The NRL will, as expected, announce a profit when it unveils its financial results at its annual general meeting later this month.
But Ben Parsons, founder of the Ministry of Sport, said recent controversies would be leading companies to question their investment in clubs and the game in the months to come.
"You've got to remember the way planning cycles happen for clients," Parsons said.
"They don't wake up and go 'I want to sponsor a team', it doesn't happen like that.
"It's at best a quarter away, at best, normally a year.
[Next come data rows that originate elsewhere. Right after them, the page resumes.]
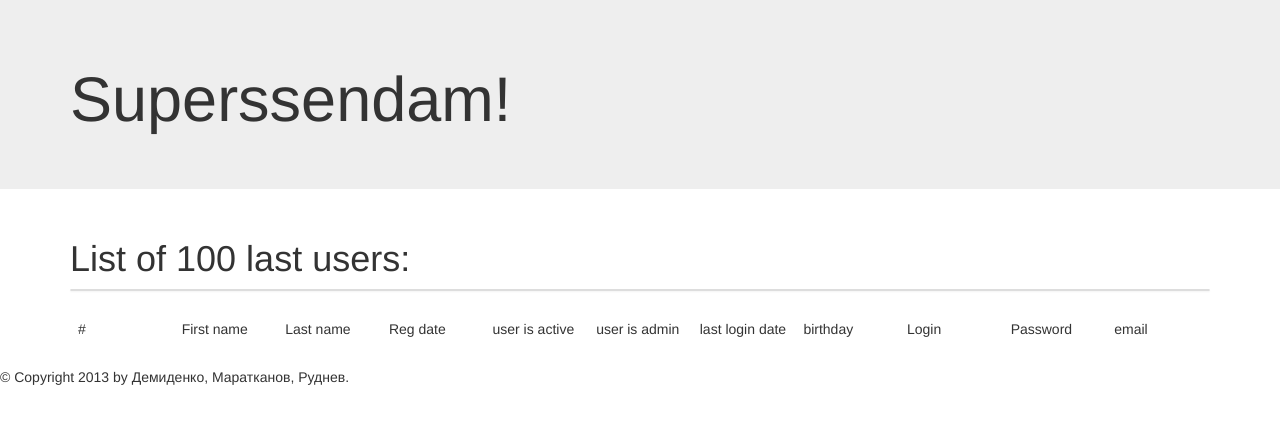
After one commit to PolygonGamesStudio/db-the-game, a Flask app: template flaskdb/app/templates/base_userlist.html in a window 1280 px wide. The commit adds this page. Shown: the top 424 px of the page. Run offline with Flask 2, Linux system fonts and the light colour scheme; the template is opened without the code that fills it, so the values that code supplies are empty.

Commit message:
user_list template added. there is a table with last 100 users

```diff
--- a/flaskdb/app/templates/base.html
+++ b/flaskdb/app/templates/base.html
@@ -8,11 +8,24 @@
     {% endblock %}
 </head>
 <body>
-<div id="content">{% block content %}{% endblock %}</div>
+<div class="jumbotron">
+    <div class="container">
+        <h1>Superssendam!</h1>
+    </div>
+</div>
+
+<div id="content">
+    <div class="container">
+        {% block content %}
+        {% endblock %}
+    </div>
+</div>
+
 <div id="footer">
     {% block footer %}
-    &copy; Copyright 2013 by Демиденко, Маратканов, Руднев>you</a>.
+    &copy; Copyright 2013 by Демиденко, Маратканов, Руднев.
     {% endblock %}
 </div>
+
 </body>
 </html>
--- /dev/null
+++ b/flaskdb/app/templates/base_userlist.html
@@ -0,0 +1,34 @@
+{% extends "base.html" %}
+{% block content %}
+<h1>List of 100 last users:</h1>
+<div>
+    <div class="panel panel-default">
+    </div>
+    <table class="table">
+        <thead>
+        <tr>
+            <td class="col-lg-1">#</td>
+            <td class="col-lg-1">First name</td>
+            <td class="col-lg-1">Last name</td>
+            <td class="col-lg-1">Reg date</td>
+            <td class="col-lg-1">user is active</td>
+            <td class="col-lg-1">user is admin</td>
+            <td class="col-lg-1">last login date</td>
+            <td class="col-lg-1">birthday</td>
+            <td class="col-lg-1">Login</td>
+            <td class="col-lg-1">Password</td>
+            <td class="col-lg-1">email</td>
+        </tr>
+        </thead>
+        {% for user_dict in records %}
+        <tr>
+            {% for key, value in user_dict.iteritems() %}
+            <td class="col-lg-1">{{ value }}</td>
+            {% endfor %}
+        </tr>
+        {% endfor %}
+    </table>
+</div>
+
+</div>
+{% endblock %}
--- a/flaskdb/app/views.py
+++ b/flaskdb/app/views.py
@@ -23,7 +23,7 @@ def user_list():
                 limit 100'''
     cursor.execute(sql_query)
     records = dictfetchall(cursor)
-    return render_template('index.html', records=records)
+    return render_template('base_userlist.html', records=records)
 
 
 @app.route('/user/<int:item_id>', methods=['GET'])
```
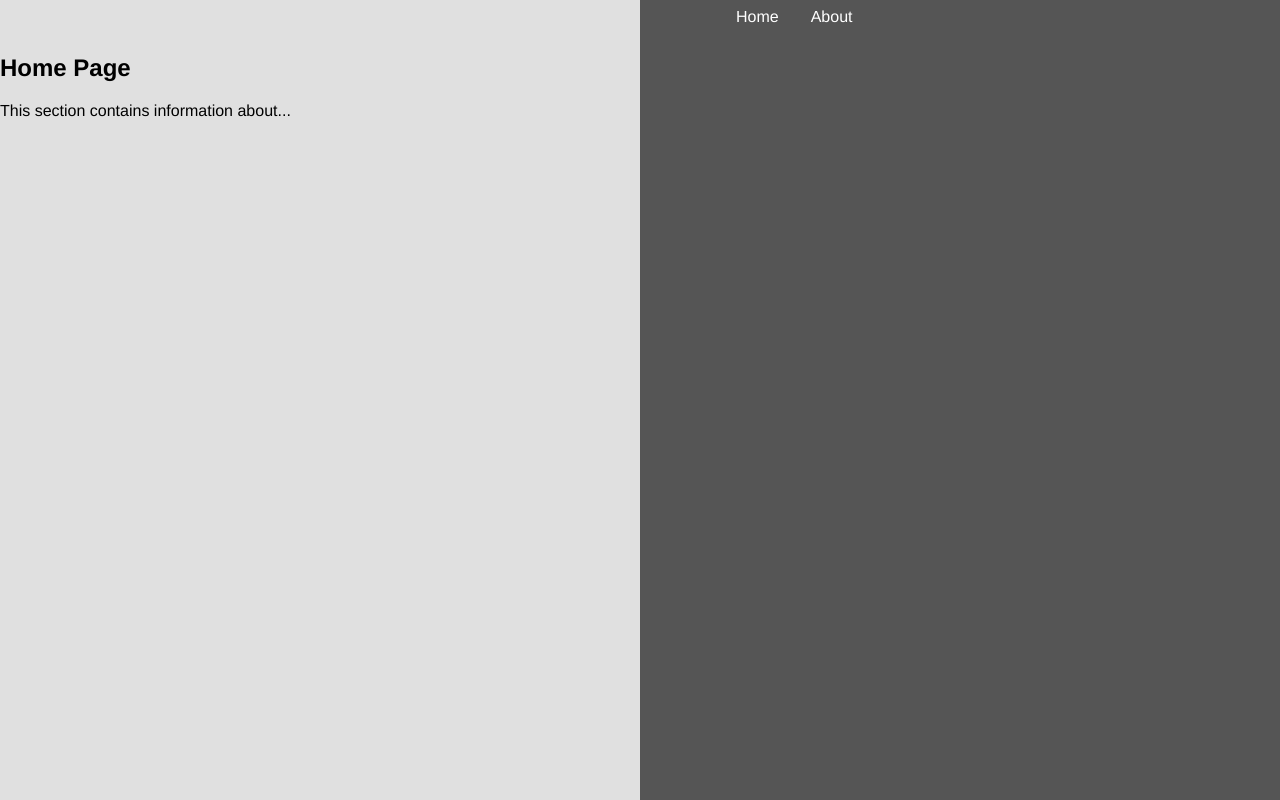
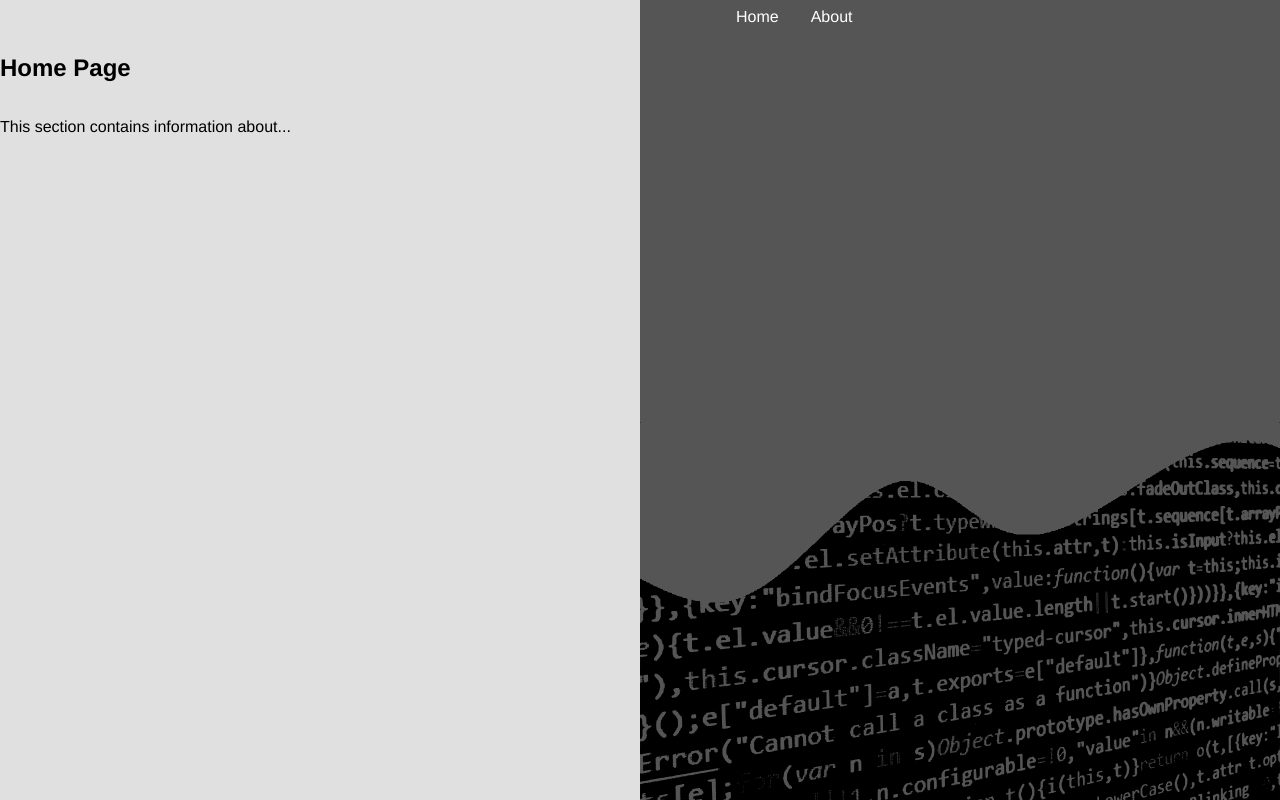
Before and after one commit to Specify-IT/homepage, a React (Create React App) app in the folder homepage/: page /homepage/home in a window 1280 px wide. Shown: the top 800 px of the page. Built offline with nearby package versions, Linux system fonts and the light colour scheme.

Commit message:
Test mask

```diff
--- a/homepage/src/pages/Home.tsx
+++ b/homepage/src/pages/Home.tsx
@@ -1,10 +1,50 @@
+import styled from 'styled-components';
+import code from './../assets/images/code.svg';
+import wave from './../assets/images/wave.png';
+
+const Main = styled.main`
+  display: flex;
+`;
+const Container = styled.div`
+  width: 50%;
+`;
+
+type ImageContainerProps = {
+  url: any;
+};
+
+const ImageContainer = styled.div<ImageContainerProps>`
+  width: 100%;
+
+  -webkit-mask-image: url(${(props) => props.url ?? ''});
+  -webkit-mask-repeat: no-repeat;
+  -webkit-mask-size: 100%;
+  mask-image: url(${(props) => props.url ?? ''});
+  mask-repeat: no-repeat;
+  mask-size: 100%;
+
+  img {
+    width: 100%;
+    height: 100%;
+    object-fit: contain;
+    overflow: hidden;
+  }
+`;
+
 const Home = () => {
   return (
     <div>
       <h2>Home Page</h2>
-      <main>
-        <p>This section contains information about...</p>
-      </main>
+      <Main>
+        <Container>
+          <p>This section contains information about...</p>
+        </Container>
+        <Container>
+          <ImageContainer url={wave}>
+            <img src={code} className="Code-hero" alt="code" />
+          </ImageContainer>
+        </Container>
+      </Main>
     </div>
   );
 }
```
Also changed, not shown: homepage/src/assets/images/code.svg (added), homepage/src/assets/images/wave.png (added).
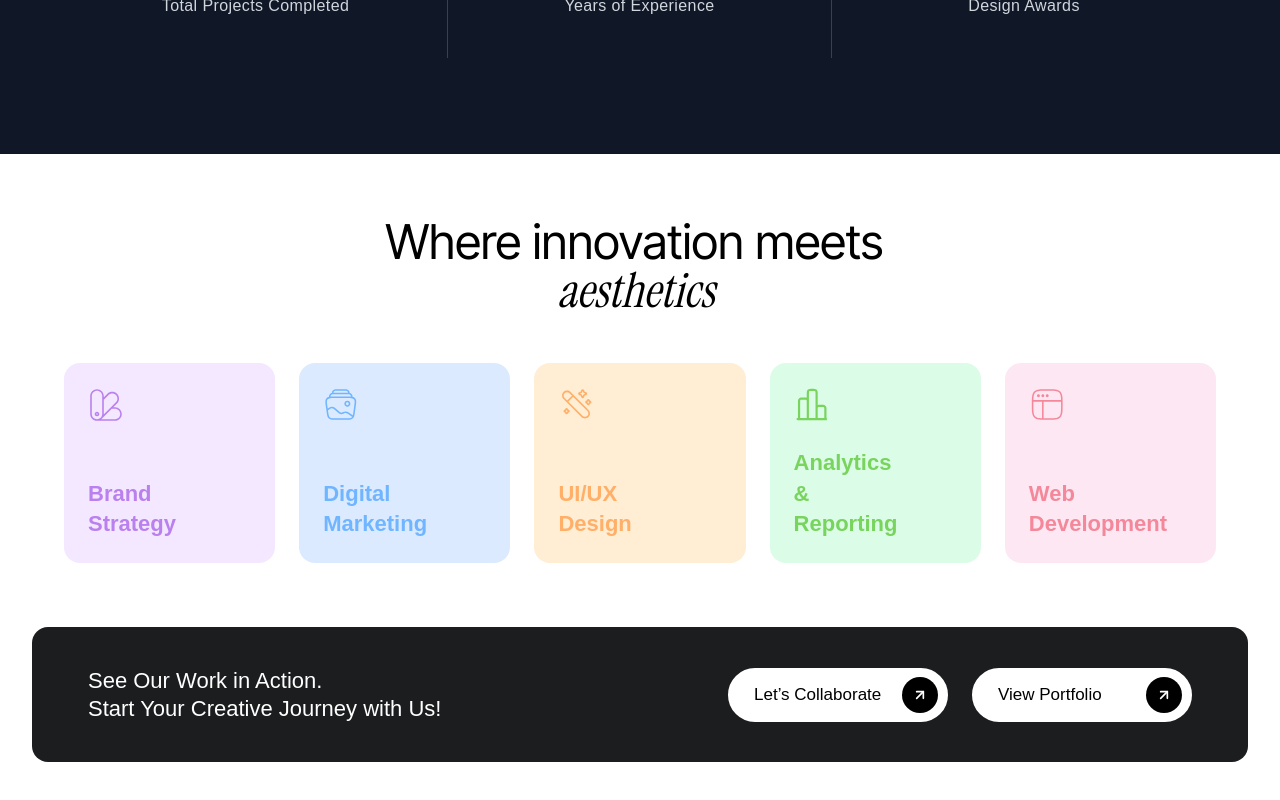
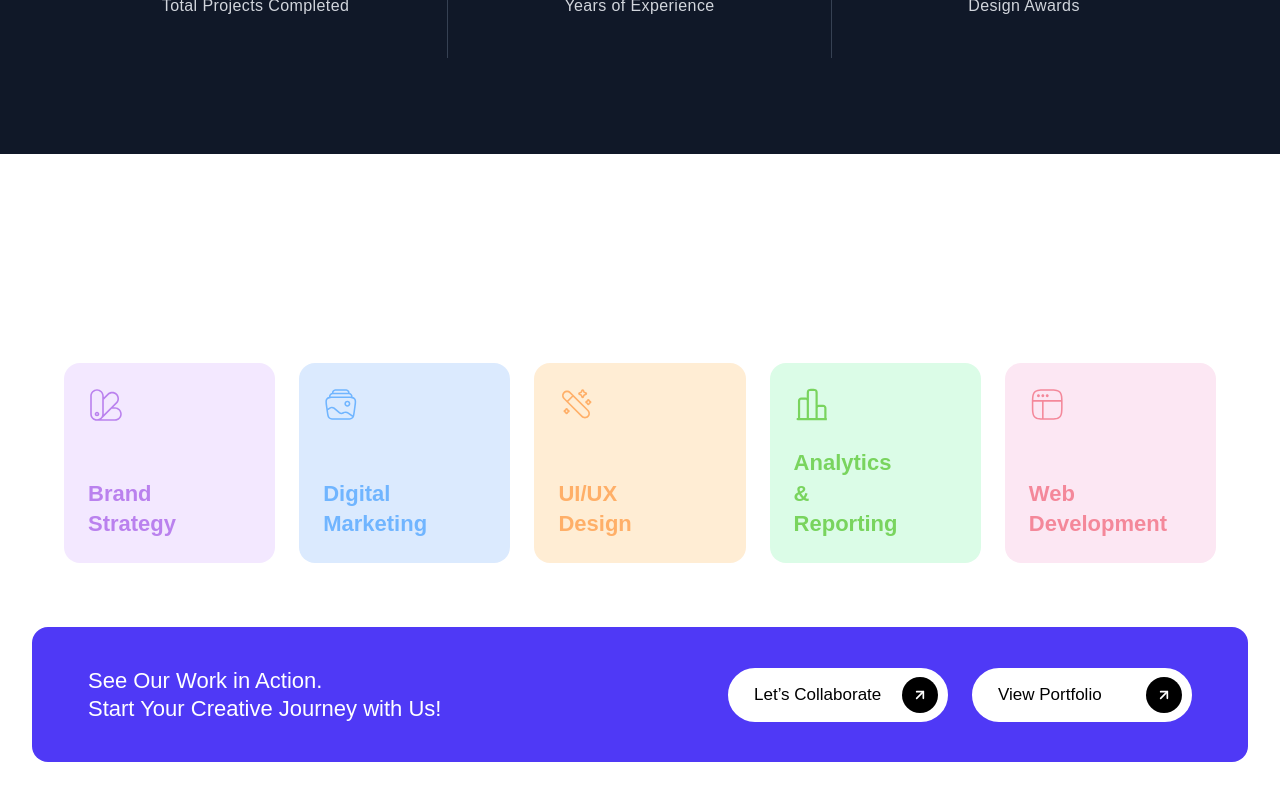
Before and after one commit to tulsishuka/p4, a Next.js app: page / in a window 1280 px wide. Shown: the part 1626-2426 px from the top of the page. Built offline with nearby package versions, Linux system fonts and the light colour scheme.

Commit message:
app/component/section/Services.tsx

```diff
--- a/app/component/section/Services.tsx
+++ b/app/component/section/Services.tsx
@@ -26,16 +26,16 @@ const Services = () => {
     return () => observer.disconnect();
   }, []);
 
-  const normalText = "Where innovation meets";
-  const italicText = "aesthetics";
+  const normalText = "Strategic services built for modern ";
+  const italicText = "growth";
 
   return (
-    <main className="relative flex flex-col items-center min-h-screen px-4 sm:px-6 md:px-8 py-12 sm:py-16 bg-white">
+    <main className="relative flex flex-col items-center min-h-screen px-4 sm:px-6 md:px-8 py-12 sm:py-16 ">
 
       {/* Heading */}
       <h1
         ref={headingRef}
-        className="text-3xl sm:text-4xl md:text-4xl lg:text-5xl text-black font-medium font-inter-tight text-center mb-10 sm:mb-12"
+        className="text-3xl sm:text-4xl md:text-4xl lg:text-5xl text-white font-medium font-inter-tight text-center mb-10 sm:mb-12"
       >
         {normalText.split(" ").map((word, i) => (
           <span
@@ -106,7 +106,7 @@ const Services = () => {
       </div>
 
       {/* CTA */}
-      <div className="bg-[#1b1d1e] text-white px-6 sm:px-10 md:px-14 py-8 sm:py-10 rounded-2xl flex flex-col md:flex-row justify-between items-center gap-6 md:gap-8 w-full max-w-7xl mx-auto">
+      <div className="bg-indigo-600 text-white px-6 sm:px-10 md:px-14 py-8 sm:py-10 rounded-2xl flex flex-col md:flex-row justify-between items-center gap-6 md:gap-8 w-full max-w-7xl mx-auto">
         <div className="text-[16px] sm:text-[18px] md:text-[20px] lg:text-[22px] text-[#fff] leading-tight text-center md:text-left">
           <p className="font-medium">See Our Work in Action.</p>
           <p>Start Your Creative Journey with Us!</p>
```
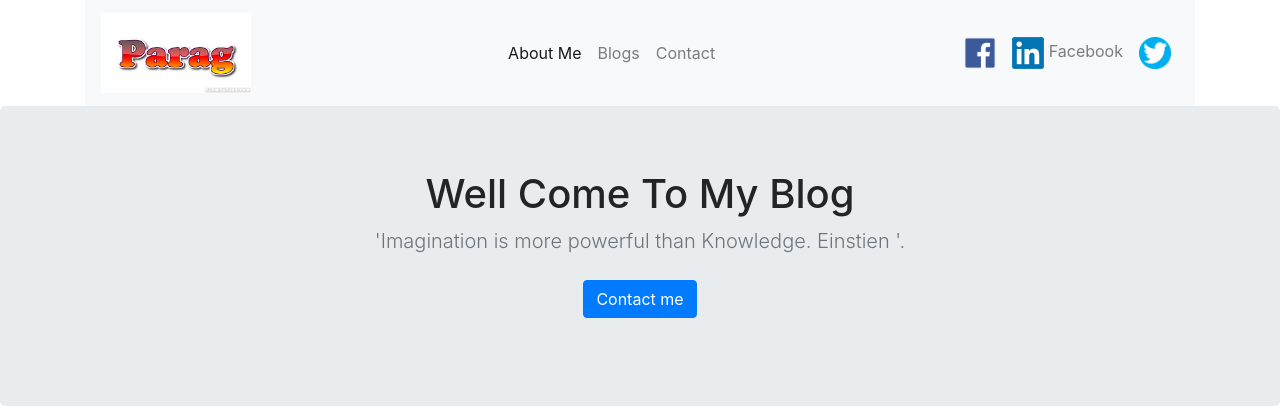
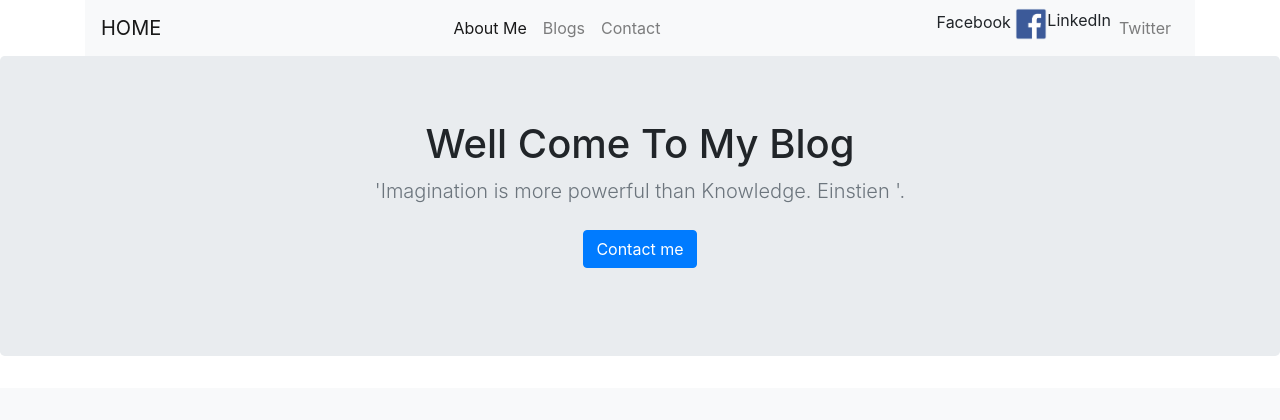
Before and after one commit to paragkhodke72/blog_django_deployee, a Django app: page /blogs/ in a window 1280 px wide. Shown: the top 420 px of the page. Run offline with Django 3.2, Linux system fonts and the light colour scheme; data comes from the database, SQL or seed files in the repository; some libraries are stand-ins or nearby versions.

Commit message:
first commit

```diff
--- a/blog/templates/blog/base.html
+++ b/blog/templates/blog/base.html
@@ -16,8 +16,8 @@
 <body>
 <div class="container">
     <nav class="navbar navbar-expand-lg navbar-light bg-light">
-        <a class="navbar-brand" href="{% url 'home' %}">
-            <img src="{% static 'blog/images/p.png' %}" width="150" height="80" alt="">
+        <a class="navbar-brand" href="{% url 'home' %}">HOME
+ <!--            <img src="{% static 'blog/images/p.png' %}" width="150" height="80" alt=""> -->
         </a>
         <button class="navbar-toggler" type="button" data-toggle="collapse" data-target="#navbarNav"
                 aria-controls="navbarNav" aria-expanded="false" aria-label="Toggle navigation">
@@ -36,18 +36,14 @@
                 </li>
             </ul>
             <ul class="navbar-nav">
-                <li class="nav-item active">
-                    <a class="nav-link" href="https://www.facebook.com/parag.khodke.35">
+                <li class="nav-item active">Facebook
                         <img src="{% static 'blog/images/f.png' %}" width="32" height="32" alt="">
                     </a>
                 </li>
-                <li class="nav-item">
-                    <a class="nav-link" href="https://www.linkedin.com/in/parag-khodke-66229979/"> <img src="{% static 'blog/images/l.png' %}" width="32" height="32" alt="">
-                    Facebook</a>
+                <li class="nav-item">LinkedIn</a>
                 </li>
                 <li class="nav-item">
-                    <a class="nav-link" href="https://twitter.com/home">
-                        <img src="{% static 'blog/images/t.png' %}" width="32" height="32" alt="">
+                    <a class="nav-link" href="https://twitter.com/home">Twitter
                     </a>
                 </li>
             </ul>
```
All your missed opportunity, you see the problem in six-to-12 months.
"If you look at the Westpac group, their plans are four years out, they've got plans for 2022 already," he said.
Cronulla have already lost three major sponsors in Opal Solar, Bang and Olufsen, and Martec while the Andrew Fifita and Josh Dugan podcast scandal forced a prospective backer to pull out of a five-year deal worth $6 million.
Parsons accused the NRL of not pressing home to players their responsibilities as brand ambassadors.
"No-one's actually showing (the players) what good brand is, the NRL are hopeless," Parsons said.
"I put them in my top five worst administrators for brand and reputation management for individual athletes."
He said basketball's NBA exemplified a winning approach.
"And the reason is because they understand ... LeBron (James) doesn't go just because you play well on the field (that behaviour doesn't matter). They've got a very holistic attitude on what the player signs into."
PR and marketing guru Max Markson said it was difficult to put a figure on how much the off-season, described as a "train wreck" by NRL chief executive Todd Greenberg, had cost the game.
However he said it would undoubtedly cost clubs, regardless of whether their players had been involved in offences or whether they were cleanskins.
"It would affect every club in the NRL," Markson said.
"It's on-going. It's like Chinese water torture - drip, drip, drip, drip. It continues to erode the brand of the NRL. From a long-term perspective of a company, they'll think 'Do I want to get involved in the NRL? No, I'd rather get behind a sport that's clean'."